It started with me rushing off to my dentist appointment, son in tow, on the wrong day. Of course I didn't know that at the time.
Allow me to welcome you into my brain: do I take (1) the bus or (2) the dolmuş, metro, walking combination? Well obviously I want the bus. But remember, the shortest way is the one you know, "en kısa yol bildiğin yoldur" and I knew the tri-ped way. The reason I'm familiar with the longer route, in fact, is because I already took the bus to the same place last week without actually arriving there. It involved going one hour away from the city, a ride filled with clues that something wasn't quite right, and then an hour back to my starting point bringing me physically no closer to my destination, but much closer to the shedding of the ego. Yes, the guy at the wrong Dental Hospital told me: herşeyde bir hayır vardır, or: there is a "good" in everything, which is the kind of stuff I love to hear because it makes me feel good when I get lost. By the way, I just spent 20 minutes trying to look up the more figurative translation online, but alas, it produced only crap. Please suggest a better one. I always took this expression to mean: "everything happens for a reason that we can't always know." Anyway, I spent the second hour-long bus ride trying to figure out what that could be. (1) I really liked the woman I sat next to on the way there, with her smartness, or, in other words, her quick understanding of my needs, jokes, questions: usually my encounters are full of misunderstandings or questions targeted at me: how did I learn Turkish, where am I from, is Turkey more beautiful or America... She had none of those, and still I learned about her that she worked on shifting nights shifts at a bakery, had recently moved, had a 6 year old daughter and really was one of those rare Turks that follow how my brain works and guesses my needs before I state them. And yet, she was a covered factory worker. I love when my presumptions are knocked to the floor and swallowed up in flour. (2) Plus, I got a chance to listen to my downloaded book: Infinite Possibilities and get inspired. Of course the first part of the second hour was full of heat and crankiness, but that was soon replaced with a bit of (3) laughing at my own expense, thus the ego shattering. The end of that story is that I got back almost literally to my starting point, 2 hours later, and this time took the metro and then walked about a mile to the dentist, only to make an appointment for the next week.

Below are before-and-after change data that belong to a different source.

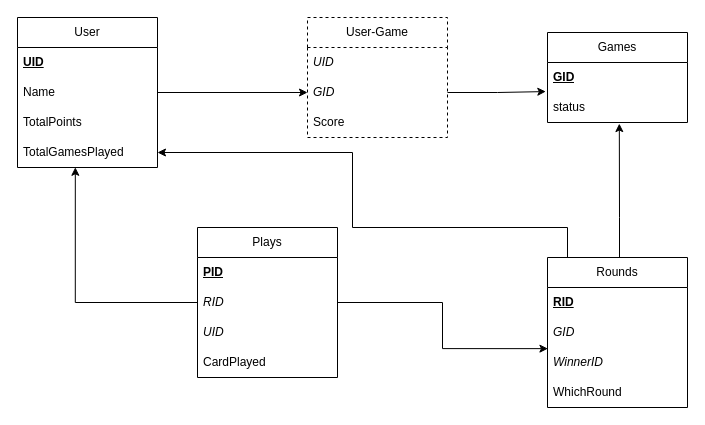
Earlier version of the draw.io diagram doc/ERM_v1.drawio (SIR-M3IN/JassSpiel). Source tidied: cells renumbered, new cells numbered last; positions are measured from the earlier drawing's top-left corner, leaving out a move shared by most shapes. Both pictures are drawn from the tidied source at 100%, with x=0, y=0 at pixel (17, 17).
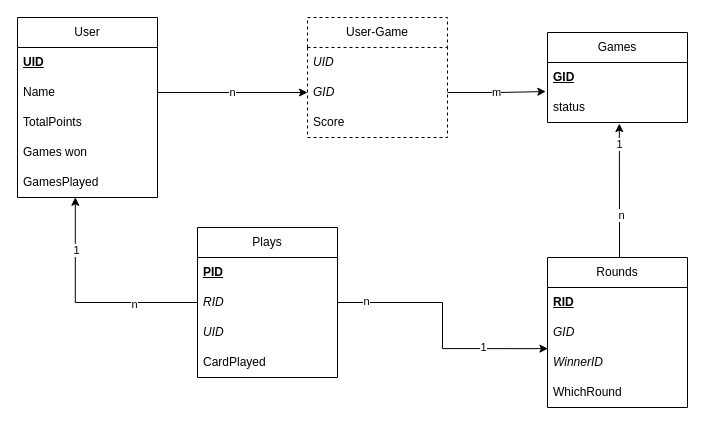
Above is the later version.

Commit message (it also covers changes not shown here):
updated erm +Klassendiagramm

The change refers to these unchanged cells:
```xml
<mxCell id="4" value="Name" style="text;strokeColor=none;fillColor=none;align=left;verticalAlign=middle;spacingLeft=4;spacingRight=4;overflow=hidden;points=[[0,0.5],[1,0.5]];portConstraint=eastwest;whiteSpace=wrap;html=1;" parent="2" vertex="1">
  <mxGeometry y="60" width="140" height="30" as="geometry" />
</mxCell>
<mxCell id="9" value="status" style="text;strokeColor=none;fillColor=none;align=left;verticalAlign=middle;spacingLeft=4;spacingRight=4;overflow=hidden;points=[[0,0.5],[1,0.5]];portConstraint=eastwest;whiteSpace=wrap;html=1;" parent="7" vertex="1">
  <mxGeometry y="60" width="140" height="30" as="geometry" />
</mxCell>
<mxCell id="12" value="&lt;i&gt;GID&lt;/i&gt;" style="text;strokeColor=none;fillColor=none;align=left;verticalAlign=middle;spacingLeft=4;spacingRight=4;overflow=hidden;points=[[0,0.5],[1,0.5]];portConstraint=eastwest;whiteSpace=wrap;html=1;" parent="10" vertex="1">
  <mxGeometry y="60" width="140" height="30" as="geometry" />
</mxCell>
<mxCell id="26" style="edgeStyle=orthogonalEdgeStyle;rounded=0;jettySize=auto;html=1;entryX=0.513;entryY=1.036;entryDx=0;entryDy=0;entryPerimeter=0;" parent="1" edge="1" source="14" target="9">
  <mxGeometry relative="1" as="geometry">
    <Array as="points">
      <mxPoint x="602" y="200" />
      <mxPoint x="602" y="200" />
    </Array>
  </mxGeometry>
</mxCell>
<mxCell id="27" style="edgeStyle=orthogonalEdgeStyle;rounded=0;jettySize=auto;html=1;entryX=0.003;entryY=1.038;entryDx=0;entryDy=0;entryPerimeter=0;" parent="1" edge="1" source="21" target="16">
  <mxGeometry relative="1" as="geometry" />
</mxCell>
<mxCell id="28" style="edgeStyle=orthogonalEdgeStyle;rounded=0;jettySize=auto;html=1;entryX=0.413;entryY=0.993;entryDx=0;entryDy=0;entryPerimeter=0;exitX=0;exitY=0.5;exitDx=0;exitDy=0;" parent="1" edge="1" source="21" target="6">
  <mxGeometry relative="1" as="geometry" />
</mxCell>
```

Diff of the diagram source:
```diff
@@
     <mxCell id="2" value="User" style="swimlane;fontStyle=0;horizontal=1;startSize=30;whiteSpace=wrap;html=1;" parent="1" vertex="1">
-      <mxGeometry width="140" height="150" as="geometry" />
+      <mxGeometry width="140" height="180" as="geometry" />
     </mxCell>
@@
+    <mxCell id="30" value="Games won" style="text;strokeColor=none;fillColor=none;align=left;verticalAlign=middle;spacingLeft=4;spacingRight=4;overflow=hidden;whiteSpace=wrap;html=1;" parent="2" vertex="1">
+      <mxGeometry y="120" width="140" height="30" as="geometry" />
+    </mxCell>
-    <mxCell id="6" value="TotalGamesPlayed" style="text;strokeColor=none;fillColor=none;align=left;verticalAlign=middle;spacingLeft=4;spacingRight=4;overflow=hidden;points=[[0,0.5],[1,0.5]];portConstraint=eastwest;whiteSpace=wrap;html=1;" parent="2" vertex="1">
-      <mxGeometry y="120" width="140" height="30" as="geometry" />
+    <mxCell id="6" value="GamesPlayed" style="text;strokeColor=none;fillColor=none;align=left;verticalAlign=middle;spacingLeft=4;spacingRight=4;overflow=hidden;points=[[0,0.5],[1,0.5]];portConstraint=eastwest;whiteSpace=wrap;html=1;" parent="2" vertex="1">
+      <mxGeometry y="150" width="140" height="30" as="geometry" />
     </mxCell>
@@
-    <mxCell id="24" style="edgeStyle=orthogonalEdgeStyle;rounded=0;jettySize=auto;html=1;entryX=0;entryY=0.5;entryDx=0;entryDy=0;" parent="1" edge="1" source="4" target="12">
+    <mxCell id="24" value="n" style="edgeStyle=orthogonalEdgeStyle;rounded=0;jettySize=auto;html=1;entryX=0;entryY=0.5;entryDx=0;entryDy=0;" parent="1" edge="1" source="4" target="12">
       <mxGeometry relative="1" as="geometry" />
     </mxCell>
-    <mxCell id="25" style="edgeStyle=orthogonalEdgeStyle;rounded=0;jettySize=auto;html=1;entryX=-0.012;entryY=-0.031;entryDx=0;entryDy=0;entryPerimeter=0;" parent="1" edge="1" source="12" target="9">
+    <mxCell id="25" value="m" style="edgeStyle=orthogonalEdgeStyle;rounded=0;jettySize=auto;html=1;entryX=-0.012;entryY=-0.031;entryDx=0;entryDy=0;entryPerimeter=0;" parent="1" edge="1" source="12" target="9">
       <mxGeometry relative="1" as="geometry">
         <Array as="points">
           <mxPoint x="480" y="75" />
           <mxPoint x="480" y="74" />
         </Array>
       </mxGeometry>
     </mxCell>
@@
+    <mxCell id="31" value="n" style="edgeLabel;html=1;align=center;verticalAlign=middle;" parent="26" vertex="1">
+      <mxGeometry x="-0.37" y="-2" relative="1" as="geometry" />
+    </mxCell>
+    <mxCell id="32" value="1" style="edgeLabel;html=1;align=center;verticalAlign=middle;" parent="26" vertex="1">
+      <mxGeometry x="0.7" relative="1" as="geometry" />
+    </mxCell>
@@
+    <mxCell id="33" value="1" style="edgeLabel;html=1;align=center;verticalAlign=middle;" parent="27" vertex="1">
+      <mxGeometry x="0.5" y="2" relative="1" as="geometry" />
+    </mxCell>
+    <mxCell id="34" value="n" style="edgeLabel;html=1;align=center;verticalAlign=middle;" parent="27" vertex="1">
+      <mxGeometry x="-0.78" y="2" relative="1" as="geometry" />
+    </mxCell>
@@
-    <mxCell id="29" style="edgeStyle=orthogonalEdgeStyle;rounded=0;jettySize=auto;html=1;" parent="1" edge="1" target="6">
-      <mxGeometry relative="1" as="geometry">
-        <mxPoint x="600" y="240" as="sourcePoint" />
-        <Array as="points">
-          <mxPoint x="550" y="240" />
-          <mxPoint x="550" y="210" />
-          <mxPoint x="335" y="210" />
-          <mxPoint x="335" y="135" />
-        </Array>
-      </mxGeometry>
-    </mxCell>
+    <mxCell id="35" value="n" style="edgeLabel;html=1;align=center;verticalAlign=middle;" parent="28" vertex="1">
+      <mxGeometry x="-0.44" y="1" relative="1" as="geometry" />
+    </mxCell>
+    <mxCell id="36" value="1" style="edgeLabel;html=1;align=center;verticalAlign=middle;" parent="28" vertex="1">
+      <mxGeometry x="0.54" y="-1" relative="1" as="geometry" />
+    </mxCell>
```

Back to the more recent past: We walked to the bus stop/ dolmuş stand with mixed intentions, still undecided about the route, and my own pressure on myself, both b/c we're running late and I know we'll be really late with the triped solution and possibly not as late with the bus, though of course my success rate with that mode of transportation does not encourage me to try again, makes me short and grumpy. So just as we're about to get on a bus, I remember the warning: "en kısa yol bildiğin yoldur," causing me to hop in the first empty dolmuş I see and take the route I had taken before through trial and error. We ended up being hot, sweaty and 45 minutes late. Luckily, we were there on the wrong day! On the right day, we took the right bus, in ease and comfort, and only arrived 30 minutes late. The "kind stewardship" I mentioned at the beginning corresponds to all the advice and misdirection I get when I ask about the "yol." It's far, or it's close, or you can't walk it, take a bus... I get opinions, not facts, and still I ask and still I'm surprised that I don't trust myself more than the false information I am about to receive. I guess i just really love Turkish roulette.